- the Limitation Act applied preventing action against him due to the time that elapsed since the deceased was aware of the transfer of her property
- the equitable doctrine of laches applied
- the executrix was estopped from bring action against him.
All defences were unsucessful and Mr Pikia was ordered to return the property unencumbered to the estate and to account for the grazing rental.
While this seems an appropriate outcome it is useful to condsider why the defences raised were not succesful as they provide guidance as to when delay in bringing proceedings can alter the outcome, regardless of whether there has been a breach of fiduciary duty (as was the case here).
As a starting point, it is important to establish the basis for attaching any claim against the property transferred by Mr Pikia by virtue of the power vested in him by the power of attorney. When acting under a power of attorney, while the attorney can have all of the powers of the donor, the attorney cannot act in the attorney’s own interests unless the donor of the power has given “informed and effective” consent. Where this is not the case any person who takes the property with knowledge of the breach holds the property not for themselves but as trustee under a constructive trust for the donor of the power.

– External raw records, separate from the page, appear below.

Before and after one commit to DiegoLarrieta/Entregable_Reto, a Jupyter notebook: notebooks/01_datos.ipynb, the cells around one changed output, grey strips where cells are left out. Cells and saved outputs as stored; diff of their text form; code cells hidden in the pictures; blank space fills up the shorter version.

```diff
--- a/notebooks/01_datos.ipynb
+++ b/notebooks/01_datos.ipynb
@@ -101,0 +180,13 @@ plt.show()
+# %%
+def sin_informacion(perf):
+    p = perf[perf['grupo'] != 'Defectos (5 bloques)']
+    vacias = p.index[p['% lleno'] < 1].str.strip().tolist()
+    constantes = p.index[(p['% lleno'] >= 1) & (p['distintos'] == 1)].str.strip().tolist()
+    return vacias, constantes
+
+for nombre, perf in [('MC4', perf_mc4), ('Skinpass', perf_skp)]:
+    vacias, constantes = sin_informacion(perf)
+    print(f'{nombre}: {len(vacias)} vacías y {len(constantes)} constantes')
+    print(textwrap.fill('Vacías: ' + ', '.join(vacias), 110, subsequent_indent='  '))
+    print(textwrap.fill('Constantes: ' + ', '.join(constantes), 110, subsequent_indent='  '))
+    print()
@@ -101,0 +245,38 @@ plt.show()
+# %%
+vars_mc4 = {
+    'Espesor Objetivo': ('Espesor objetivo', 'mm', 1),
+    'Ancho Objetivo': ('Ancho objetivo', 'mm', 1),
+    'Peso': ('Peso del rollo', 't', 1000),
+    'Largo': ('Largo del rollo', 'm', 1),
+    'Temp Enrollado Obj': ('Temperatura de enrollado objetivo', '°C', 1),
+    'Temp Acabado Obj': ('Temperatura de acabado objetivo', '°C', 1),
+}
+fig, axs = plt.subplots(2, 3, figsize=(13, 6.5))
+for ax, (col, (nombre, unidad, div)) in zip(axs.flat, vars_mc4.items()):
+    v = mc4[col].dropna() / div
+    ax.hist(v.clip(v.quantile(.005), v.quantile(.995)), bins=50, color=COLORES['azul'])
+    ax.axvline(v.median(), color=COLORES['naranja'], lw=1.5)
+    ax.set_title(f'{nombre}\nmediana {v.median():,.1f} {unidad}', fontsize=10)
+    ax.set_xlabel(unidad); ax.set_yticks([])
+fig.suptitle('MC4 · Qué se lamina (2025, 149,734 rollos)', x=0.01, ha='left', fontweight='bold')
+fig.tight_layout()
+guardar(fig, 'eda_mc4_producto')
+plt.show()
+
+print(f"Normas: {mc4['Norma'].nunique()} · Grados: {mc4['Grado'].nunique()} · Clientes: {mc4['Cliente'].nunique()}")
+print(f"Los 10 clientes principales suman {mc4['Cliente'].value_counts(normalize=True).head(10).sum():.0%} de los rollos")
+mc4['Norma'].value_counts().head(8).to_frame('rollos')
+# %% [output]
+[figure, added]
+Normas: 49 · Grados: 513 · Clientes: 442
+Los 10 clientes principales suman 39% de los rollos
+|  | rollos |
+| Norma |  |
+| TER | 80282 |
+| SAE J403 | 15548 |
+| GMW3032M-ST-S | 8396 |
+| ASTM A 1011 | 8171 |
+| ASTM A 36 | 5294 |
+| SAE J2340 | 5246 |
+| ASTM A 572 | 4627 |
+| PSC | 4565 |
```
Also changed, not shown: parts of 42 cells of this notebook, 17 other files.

Note that this case is decided in accordance with the Limitation Act 1950, not the Limitation Act 2010. However, as the Limitation Act 2010 also permits equitable claims by analogy the comments made still have relevance. The Limitation Acts (1950 and 2010) provide periods of time after which claims cannot be brought. For matters of equity that are not expressly dealty with in either Limitation Act it is possible to apply the Act by analogy. To paraphrase where an equitable claim is sufficiently analogous to a claim to which a Limitation Act applies, the equitable claim can be time-barred by analogy. However, in this case there was no need to consider whether the matter was time-barred by analogy as other provisions of the Act allowed the claim to proceed.
Mr Pikia also claimed that as the deceased withdrew her caveat to allow the properties to be transferred by him to trustees, that the plaintiff was now estopped (prevented) from revisiting the matter. While it was accepted that the delay was considerable, the court found that Mr Pikia had not acted in reliance of the delay. Further, the withdrawal of the caveat by itself did not mean that the matter was conceded by the deceased. In this regards the details around the withdrawal should be considered by any reader with an interest in this regard as they highlight the inferences drawn where independent advice for vulnerable parties is circumvented – see paragraphs 81 – 99 of the judgment.
Laches is a equitable defence, that can be applied where a party (the plaintiff) has delayed so long in enforcing rights that the [defendant] obtains an equity that outweigh’s the plaintiff’s rights. As stated in Lines v Pikia “The issue is whether it can be said that the deceased’s failure to take positive steps to assert her position thereafter could amount to an acquiescence on her part so that …[the plaintiff ought not be to able to recover the land transferred in breach of trust]. It is noted in the judgment that equity does not readily accept the propostion that an equitable interest in land can be lost only by inaction.
It is useful to remember that whether laches is made out in each case will depend on the particular facts (and in this case the advanced age of the deceased did promote a certain tolerance as to her failure to take action to recover her property) . However, as a general proposition equity does not readily accept the propostion that an equitable interest in land can be lost only by inaction.